MATERIAL FOR THIS TASK START
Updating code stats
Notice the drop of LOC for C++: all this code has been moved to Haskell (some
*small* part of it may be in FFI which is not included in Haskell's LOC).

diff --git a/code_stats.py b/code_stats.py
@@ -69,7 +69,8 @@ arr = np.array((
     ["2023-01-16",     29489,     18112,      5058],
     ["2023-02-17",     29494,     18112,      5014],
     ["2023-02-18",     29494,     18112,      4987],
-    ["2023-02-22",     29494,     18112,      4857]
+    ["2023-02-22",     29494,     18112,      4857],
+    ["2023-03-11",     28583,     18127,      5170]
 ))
MATERIAL FOR THIS TASK END
Go through the records and output them all, word for word.

__ANSWER AREA__
Updating code stats
Notice the drop of LOC for C++: all this code has been moved to Haskell (some
*small* part of it may be in FFI which is not included in Haskell's LOC).

diff --git a/code_stats.py b/code_stats.py
@@ -69,7 +69,8 @@ arr = np.array((
     ["2023-01-16",     29489,     18112,      5058],
     ["2023-02-17",     29494,     18112,      5014],
     ["2023-02-18",     29494,     18112,      4987],
-    ["2023-02-22",     29494,     18112,      4857]
+    ["2023-02-22",     29494,     18112,      4857],
+    ["2023-03-11",     28583,     18127,      5170]
 ))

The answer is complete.